Neurocognitive Development


Project leader:

Dr. Nicole Wetzel



C CBBS WetzelOur research aim is to study the development of auditory cognition during childhood. We investigate the development of attention, perception and memory as well as the underlying neuronal mechanisms. This work focusses on a systematic analysis of the developmental path from early to late childhood as well as relevant factors like motivation, emotion and social context. We look at attention, information processing and learning processes in different environments including kindergarten, schools and a clinical setting.


1) How does attentional control develop during childhood?

In this area of research, we look at the involuntary distraction of attention as well as the underlying neuronal mechanisms. Our results show that these processes continue to develop right into late childhood and beyond. In comparison to adults, children are more sensitive to salient, emotional and meaningful distractors. We have also found that children are less successful in controlling their attention than adults.

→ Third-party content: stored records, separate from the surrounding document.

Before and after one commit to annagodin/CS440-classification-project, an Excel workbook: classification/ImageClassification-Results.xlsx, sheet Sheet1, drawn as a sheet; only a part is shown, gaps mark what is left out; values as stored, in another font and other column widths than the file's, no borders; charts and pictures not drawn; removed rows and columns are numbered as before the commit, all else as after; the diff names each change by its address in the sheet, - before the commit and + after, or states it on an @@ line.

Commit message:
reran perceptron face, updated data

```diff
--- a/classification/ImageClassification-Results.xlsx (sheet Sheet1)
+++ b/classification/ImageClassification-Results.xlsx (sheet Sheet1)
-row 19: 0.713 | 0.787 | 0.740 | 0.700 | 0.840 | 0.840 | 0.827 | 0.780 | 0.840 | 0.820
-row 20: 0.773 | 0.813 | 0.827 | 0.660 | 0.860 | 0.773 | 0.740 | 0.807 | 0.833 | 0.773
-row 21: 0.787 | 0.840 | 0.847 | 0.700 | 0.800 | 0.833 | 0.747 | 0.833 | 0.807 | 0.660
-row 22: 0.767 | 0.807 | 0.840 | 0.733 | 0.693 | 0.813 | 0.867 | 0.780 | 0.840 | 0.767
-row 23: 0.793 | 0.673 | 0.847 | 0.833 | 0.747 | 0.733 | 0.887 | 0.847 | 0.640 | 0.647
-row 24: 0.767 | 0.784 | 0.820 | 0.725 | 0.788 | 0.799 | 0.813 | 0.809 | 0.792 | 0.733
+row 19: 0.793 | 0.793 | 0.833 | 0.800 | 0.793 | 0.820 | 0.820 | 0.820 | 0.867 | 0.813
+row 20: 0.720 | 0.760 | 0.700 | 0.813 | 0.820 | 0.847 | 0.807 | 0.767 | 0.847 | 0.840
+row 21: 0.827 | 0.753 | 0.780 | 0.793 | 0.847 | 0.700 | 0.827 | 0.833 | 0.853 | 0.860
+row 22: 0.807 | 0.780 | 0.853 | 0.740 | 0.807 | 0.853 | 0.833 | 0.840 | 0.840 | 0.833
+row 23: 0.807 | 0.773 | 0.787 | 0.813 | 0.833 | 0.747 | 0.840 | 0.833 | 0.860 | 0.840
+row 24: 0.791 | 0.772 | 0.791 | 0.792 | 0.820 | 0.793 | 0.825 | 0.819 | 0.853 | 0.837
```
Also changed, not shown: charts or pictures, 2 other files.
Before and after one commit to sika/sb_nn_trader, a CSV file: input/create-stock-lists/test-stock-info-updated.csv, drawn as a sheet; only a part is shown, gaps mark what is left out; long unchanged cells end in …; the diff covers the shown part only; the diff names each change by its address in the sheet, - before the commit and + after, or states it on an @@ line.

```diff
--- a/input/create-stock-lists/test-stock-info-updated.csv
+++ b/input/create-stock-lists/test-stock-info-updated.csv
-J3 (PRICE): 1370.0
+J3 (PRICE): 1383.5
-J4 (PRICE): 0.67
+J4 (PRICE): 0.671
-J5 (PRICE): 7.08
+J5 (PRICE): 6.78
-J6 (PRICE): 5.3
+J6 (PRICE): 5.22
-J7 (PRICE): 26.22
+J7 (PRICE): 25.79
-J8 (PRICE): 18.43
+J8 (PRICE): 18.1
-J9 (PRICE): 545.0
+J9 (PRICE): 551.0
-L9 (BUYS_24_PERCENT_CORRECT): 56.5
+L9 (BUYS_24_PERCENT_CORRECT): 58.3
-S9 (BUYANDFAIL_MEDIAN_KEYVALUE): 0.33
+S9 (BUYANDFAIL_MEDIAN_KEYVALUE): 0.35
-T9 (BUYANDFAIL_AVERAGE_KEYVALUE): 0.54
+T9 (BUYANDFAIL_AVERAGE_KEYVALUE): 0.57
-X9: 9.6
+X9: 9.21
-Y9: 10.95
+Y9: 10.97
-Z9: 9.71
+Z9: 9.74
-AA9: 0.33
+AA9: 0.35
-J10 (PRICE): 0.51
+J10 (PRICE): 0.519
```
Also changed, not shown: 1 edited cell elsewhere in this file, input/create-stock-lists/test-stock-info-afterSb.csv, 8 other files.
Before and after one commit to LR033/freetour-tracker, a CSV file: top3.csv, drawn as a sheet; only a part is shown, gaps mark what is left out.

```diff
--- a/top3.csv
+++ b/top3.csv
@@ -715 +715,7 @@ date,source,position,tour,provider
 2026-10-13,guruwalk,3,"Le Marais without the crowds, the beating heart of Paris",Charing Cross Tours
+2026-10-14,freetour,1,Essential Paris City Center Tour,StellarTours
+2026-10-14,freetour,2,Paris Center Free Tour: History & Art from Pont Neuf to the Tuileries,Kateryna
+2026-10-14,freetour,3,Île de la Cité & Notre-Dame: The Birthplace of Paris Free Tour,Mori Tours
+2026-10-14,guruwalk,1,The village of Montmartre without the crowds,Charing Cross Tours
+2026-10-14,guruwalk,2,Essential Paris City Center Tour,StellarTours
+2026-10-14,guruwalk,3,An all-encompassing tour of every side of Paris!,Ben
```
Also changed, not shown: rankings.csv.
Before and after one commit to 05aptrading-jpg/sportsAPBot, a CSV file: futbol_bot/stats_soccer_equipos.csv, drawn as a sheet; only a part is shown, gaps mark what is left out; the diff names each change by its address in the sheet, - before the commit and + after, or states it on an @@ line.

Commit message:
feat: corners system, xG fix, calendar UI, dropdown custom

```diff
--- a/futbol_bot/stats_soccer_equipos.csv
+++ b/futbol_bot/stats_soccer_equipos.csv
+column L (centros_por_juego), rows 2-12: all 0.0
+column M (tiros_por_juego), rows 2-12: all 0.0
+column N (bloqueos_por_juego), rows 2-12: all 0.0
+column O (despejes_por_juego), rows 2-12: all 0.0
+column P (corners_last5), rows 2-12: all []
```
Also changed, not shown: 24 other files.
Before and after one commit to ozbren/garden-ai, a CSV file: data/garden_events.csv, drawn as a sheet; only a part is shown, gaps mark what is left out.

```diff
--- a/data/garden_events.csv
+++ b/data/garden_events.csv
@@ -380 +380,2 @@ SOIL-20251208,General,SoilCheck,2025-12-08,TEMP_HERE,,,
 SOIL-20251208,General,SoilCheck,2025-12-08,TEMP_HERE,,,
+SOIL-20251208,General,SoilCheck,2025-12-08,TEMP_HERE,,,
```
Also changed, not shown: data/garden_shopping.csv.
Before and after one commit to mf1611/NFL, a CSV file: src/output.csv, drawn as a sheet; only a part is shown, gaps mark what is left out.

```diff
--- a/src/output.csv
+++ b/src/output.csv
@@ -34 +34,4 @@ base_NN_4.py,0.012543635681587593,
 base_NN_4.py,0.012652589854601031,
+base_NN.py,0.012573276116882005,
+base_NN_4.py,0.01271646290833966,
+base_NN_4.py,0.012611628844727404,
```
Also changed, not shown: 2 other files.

The results of these research findings can be used for educational purposes (e.g. designing an optimal learning environment) as well as in a clinical context (e.g. attention disorders).


2) How do children notice unpredictable changes in their environment?

Here we investigate how unpredictable changes in the auditory environment are perceived and noticed, even if our attention has been directed elsewhere. The underlying change detection processes are already present in an unborn baby, but these processes continue to develop into the teenage years and beyond. This particular data on development can be used to look at the perceptual processes of children with developmental disorders (e.g. autism or reading- and writing disorders).


3) How do learning processes develop?

This project investigates the connection between cognitive processes during learning and the success of this learning. We use pupillometry to look at early perceptual- and memory processes during active learning and we compare these results with the later learning achievement. The goal is to identify the underlying neuronal mechanisms and their development. This knowledge could contribute to designing learning material more appropriately.


4) Do children with social anxiety process social and emotional stimuli differently to children without social anxiety?

In this project we investigate the perception of social and emotional stimuli as well as the attentional processes related to shy children or to social anxiety in children.


5) How do the attentional processes function in ADHD?

In this joint research project with the University Clinic of Leipzig for Psychiatry and Psychotherapy, we analyze the attentional processes of patients suffering from ADHD. We are interested in how patients process novel events.


6) How do cognitive processes of prematurely born babies develop during childhood?

The focus of this project is on the perception and attention of children with a history of premature birth. In collaboration with the University of Helsinki, a study has shown different perceptual processes for children who were premature babies compared to their full-term peers. 


Otto-von-Guericke-Universität Magdeburg

LIN Leibniz Institute for Neurobiology Magdeburg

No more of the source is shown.